Task inputs Start Marker
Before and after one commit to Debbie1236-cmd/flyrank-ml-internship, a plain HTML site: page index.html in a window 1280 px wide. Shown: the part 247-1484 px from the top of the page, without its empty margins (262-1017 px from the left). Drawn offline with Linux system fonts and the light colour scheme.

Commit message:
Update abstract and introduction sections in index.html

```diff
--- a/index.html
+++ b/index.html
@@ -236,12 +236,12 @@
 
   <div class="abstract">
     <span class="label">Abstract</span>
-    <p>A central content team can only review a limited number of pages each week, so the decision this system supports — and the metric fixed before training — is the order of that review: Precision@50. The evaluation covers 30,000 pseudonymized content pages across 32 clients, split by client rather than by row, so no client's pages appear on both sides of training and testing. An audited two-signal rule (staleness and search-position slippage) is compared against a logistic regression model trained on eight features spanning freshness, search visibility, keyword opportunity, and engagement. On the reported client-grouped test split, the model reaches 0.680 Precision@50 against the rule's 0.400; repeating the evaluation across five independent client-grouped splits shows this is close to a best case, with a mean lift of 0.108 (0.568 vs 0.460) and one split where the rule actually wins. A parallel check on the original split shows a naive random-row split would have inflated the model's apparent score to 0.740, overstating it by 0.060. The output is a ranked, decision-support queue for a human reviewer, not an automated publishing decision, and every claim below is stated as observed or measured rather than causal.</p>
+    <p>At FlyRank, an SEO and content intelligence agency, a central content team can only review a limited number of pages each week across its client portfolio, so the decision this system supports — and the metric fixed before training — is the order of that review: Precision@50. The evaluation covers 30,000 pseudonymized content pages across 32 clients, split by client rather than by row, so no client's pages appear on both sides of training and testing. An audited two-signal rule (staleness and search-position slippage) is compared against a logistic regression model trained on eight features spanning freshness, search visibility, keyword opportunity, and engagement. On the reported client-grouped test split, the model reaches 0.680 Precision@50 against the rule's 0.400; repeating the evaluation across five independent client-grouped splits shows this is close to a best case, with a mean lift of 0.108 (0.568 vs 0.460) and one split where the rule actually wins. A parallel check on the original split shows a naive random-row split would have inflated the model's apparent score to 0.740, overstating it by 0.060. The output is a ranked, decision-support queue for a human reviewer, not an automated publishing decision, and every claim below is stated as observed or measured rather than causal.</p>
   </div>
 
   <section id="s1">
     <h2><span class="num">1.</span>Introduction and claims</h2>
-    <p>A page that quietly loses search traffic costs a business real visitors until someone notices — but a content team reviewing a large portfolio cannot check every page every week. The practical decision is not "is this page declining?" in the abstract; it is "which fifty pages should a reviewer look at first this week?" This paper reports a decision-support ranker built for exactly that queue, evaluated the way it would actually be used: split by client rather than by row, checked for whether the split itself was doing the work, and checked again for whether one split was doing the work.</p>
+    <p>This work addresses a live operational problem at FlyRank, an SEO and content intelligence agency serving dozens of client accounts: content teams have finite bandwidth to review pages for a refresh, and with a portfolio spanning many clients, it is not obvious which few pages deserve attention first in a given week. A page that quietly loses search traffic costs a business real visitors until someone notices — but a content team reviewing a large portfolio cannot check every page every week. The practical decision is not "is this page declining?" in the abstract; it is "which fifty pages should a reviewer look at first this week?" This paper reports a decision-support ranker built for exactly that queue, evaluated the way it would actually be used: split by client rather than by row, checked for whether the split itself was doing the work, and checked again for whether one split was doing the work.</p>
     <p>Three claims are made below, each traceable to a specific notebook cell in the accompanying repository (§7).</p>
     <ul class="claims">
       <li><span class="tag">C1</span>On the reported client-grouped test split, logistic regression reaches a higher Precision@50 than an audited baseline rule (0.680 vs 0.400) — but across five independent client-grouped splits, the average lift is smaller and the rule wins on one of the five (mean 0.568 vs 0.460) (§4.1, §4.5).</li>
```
Task inputs End Marker
▶ [What is expected]:
Working from the material above, retype it in its entirety without change.

▶ [Task output]:
Before and after one commit to Debbie1236-cmd/flyrank-ml-internship, a plain HTML site: page index.html in a window 1280 px wide. Shown: the part 247-1484 px from the top of the page, without its empty margins (262-1017 px from the left). Drawn offline with Linux system fonts and the light colour scheme.

Commit message:
Update abstract and introduction sections in index.html

```diff
--- a/index.html
+++ b/index.html
@@ -236,12 +236,12 @@
 
   <div class="abstract">
     <span class="label">Abstract</span>
-    <p>A central content team can only review a limited number of pages each week, so the decision this system supports — and the metric fixed before training — is the order of that review: Precision@50. The evaluation covers 30,000 pseudonymized content pages across 32 clients, split by client rather than by row, so no client's pages appear on both sides of training and testing. An audited two-signal rule (staleness and search-position slippage) is compared against a logistic regression model trained on eight features spanning freshness, search visibility, keyword opportunity, and engagement. On the reported client-grouped test split, the model reaches 0.680 Precision@50 against the rule's 0.400; repeating the evaluation across five independent client-grouped splits shows this is close to a best case, with a mean lift of 0.108 (0.568 vs 0.460) and one split where the rule actually wins. A parallel check on the original split shows a naive random-row split would have inflated the model's apparent score to 0.740, overstating it by 0.060. The output is a ranked, decision-support queue for a human reviewer, not an automated publishing decision, and every claim below is stated as observed or measured rather than causal.</p>
+    <p>At FlyRank, an SEO and content intelligence agency, a central content team can only review a limited number of pages each week across its client portfolio, so the decision this system supports — and the metric fixed before training — is the order of that review: Precision@50. The evaluation covers 30,000 pseudonymized content pages across 32 clients, split by client rather than by row, so no client's pages appear on both sides of training and testing. An audited two-signal rule (staleness and search-position slippage) is compared against a logistic regression model trained on eight features spanning freshness, search visibility, keyword opportunity, and engagement. On the reported client-grouped test split, the model reaches 0.680 Precision@50 against the rule's 0.400; repeating the evaluation across five independent client-grouped splits shows this is close to a best case, with a mean lift of 0.108 (0.568 vs 0.460) and one split where the rule actually wins. A parallel check on the original split shows a naive random-row split would have inflated the model's apparent score to 0.740, overstating it by 0.060. The output is a ranked, decision-support queue for a human reviewer, not an automated publishing decision, and every claim below is stated as observed or measured rather than causal.</p>
   </div>
 
   <section id="s1">
     <h2><span class="num">1.</span>Introduction and claims</h2>
-    <p>A page that quietly loses search traffic costs a business real visitors until someone notices — but a content team reviewing a large portfolio cannot check every page every week. The practical decision is not "is this page declining?" in the abstract; it is "which fifty pages should a reviewer look at first this week?" This paper reports a decision-support ranker built for exactly that queue, evaluated the way it would actually be used: split by client rather than by row, checked for whether the split itself was doing the work, and checked again for whether one split was doing the work.</p>
+    <p>This work addresses a live operational problem at FlyRank, an SEO and content intelligence agency serving dozens of client accounts: content teams have finite bandwidth to review pages for a refresh, and with a portfolio spanning many clients, it is not obvious which few pages deserve attention first in a given week. A page that quietly loses search traffic costs a business real visitors until someone notices — but a content team reviewing a large portfolio cannot check every page every week. The practical decision is not "is this page declining?" in the abstract; it is "which fifty pages should a reviewer look at first this week?" This paper reports a decision-support ranker built for exactly that queue, evaluated the way it would actually be used: split by client rather than by row, checked for whether the split itself was doing the work, and checked again for whether one split was doing the work.</p>
     <p>Three claims are made below, each traceable to a specific notebook cell in the accompanying repository (§7).</p>
     <ul class="claims">
       <li><span class="tag">C1</span>On the reported client-grouped test split, logistic regression reaches a higher Precision@50 than an audited baseline rule (0.680 vs 0.400) — but across five independent client-grouped splits, the average lift is smaller and the rule wins on one of the five (mean 0.568 vs 0.460) (§4.1, §4.5).</li>
```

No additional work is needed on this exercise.